Hoccleve was widely read in his day, but the larger lights of Medieval literature quickly relegated him to the status of a minor poet in later centuries. Early criticism of Hoccleve tended to focus on his relationships with other poets, both personal and literary. He claimed Chaucer among his acquaintances, referring often to him in his poetry and relying on Chaucerian forms and themes for his own writing; thus scholarship has often grouped Hoccleve among the minor “sons of Chaucer.” In this context, Hoccleve is frequently paired with John Lydgate, who wrote successfully in many of the genres attempted by Hoccleve. Lydgate, a cleric, was better educated than Hoccleve and much more influential. Because both were deeply influenced by Chaucer, comparisons between the two often serve to demonstrate their different understanding of their mentor. As Derek Pearsall has noted, when placed next to Lydgate, the Chaucerian vernacular style of Hoccleve stands out all the more, as does Hoccleve's adoption of a Chaucerian narrative persona and sense of irony.
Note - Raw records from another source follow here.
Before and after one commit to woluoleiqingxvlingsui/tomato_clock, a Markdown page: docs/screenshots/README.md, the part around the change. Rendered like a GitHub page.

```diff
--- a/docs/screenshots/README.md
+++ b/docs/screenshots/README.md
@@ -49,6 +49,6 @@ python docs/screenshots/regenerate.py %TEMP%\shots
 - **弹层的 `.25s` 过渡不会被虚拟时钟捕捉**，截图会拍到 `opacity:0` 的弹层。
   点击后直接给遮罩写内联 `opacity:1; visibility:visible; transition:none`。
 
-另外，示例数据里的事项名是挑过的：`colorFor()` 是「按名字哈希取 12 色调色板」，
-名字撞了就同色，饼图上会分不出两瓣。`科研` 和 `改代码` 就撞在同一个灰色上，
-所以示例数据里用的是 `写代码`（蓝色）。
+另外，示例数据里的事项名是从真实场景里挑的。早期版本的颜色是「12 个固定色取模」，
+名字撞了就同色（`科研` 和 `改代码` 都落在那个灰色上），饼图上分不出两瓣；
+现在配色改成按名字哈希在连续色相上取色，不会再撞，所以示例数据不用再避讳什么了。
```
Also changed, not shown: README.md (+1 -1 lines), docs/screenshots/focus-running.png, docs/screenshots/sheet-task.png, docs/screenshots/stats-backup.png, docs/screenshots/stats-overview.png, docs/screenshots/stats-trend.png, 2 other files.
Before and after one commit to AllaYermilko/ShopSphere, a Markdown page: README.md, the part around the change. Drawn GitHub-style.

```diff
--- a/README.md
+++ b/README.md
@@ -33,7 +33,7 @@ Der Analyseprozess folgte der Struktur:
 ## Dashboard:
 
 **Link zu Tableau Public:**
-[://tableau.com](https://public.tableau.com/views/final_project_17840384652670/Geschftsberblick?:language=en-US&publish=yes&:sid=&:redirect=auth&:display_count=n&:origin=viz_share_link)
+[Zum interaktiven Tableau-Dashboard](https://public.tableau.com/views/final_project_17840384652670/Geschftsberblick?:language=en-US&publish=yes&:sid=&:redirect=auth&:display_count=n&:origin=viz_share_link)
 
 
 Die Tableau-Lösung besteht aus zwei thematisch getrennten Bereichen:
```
Jerome Mitchell has also suggested that Hoccleve's rhetorical style and diction owe a great deal to Chaucer's influence. More recent criticism, however, has attempted to bring Hoccleve out from under Chaucer's shadow, arguing that Hoccleve typically wrote in forms Chaucer showed little interest in. In particular, as J. A. Burrow has suggested, Chaucer did not often address political themes explicitly, nor did he revel in autobiographical detail in the manner of Hoccleve. Hoccleve's unusual level of self-disclosure has been of particular interest to scholars, such as Malcolm Richardson, who has emphasized the accuracy with which Hoccleve described the life of a clerk in the office of the Privy Seal. However, some critics have questioned the extent to which Hoccleve truly revealed the details of his life. D. C. Greetham has contended that the persona Hoccleve presented served mainly as a literary device. Hoccleve's uncertain view of women has also continued to interest critics. While earlier critics tended to view Hoccleve's “Letter of Cupid” as a straightforward rendering of Christine de Pisan's feminist view, later scholars such as Karen A. Winstead have held that the tone and style of Hoccleve's work suggest that he was satirizing rather than merely translating the French original. The historical turn in literary studies has also brought increased attention to Hoccleve, particularly his Regement of Princes. Larry Scanlon, for instance, has stressed the role of poems such as the Regement in shaping contemporary beliefs about kingship and authority.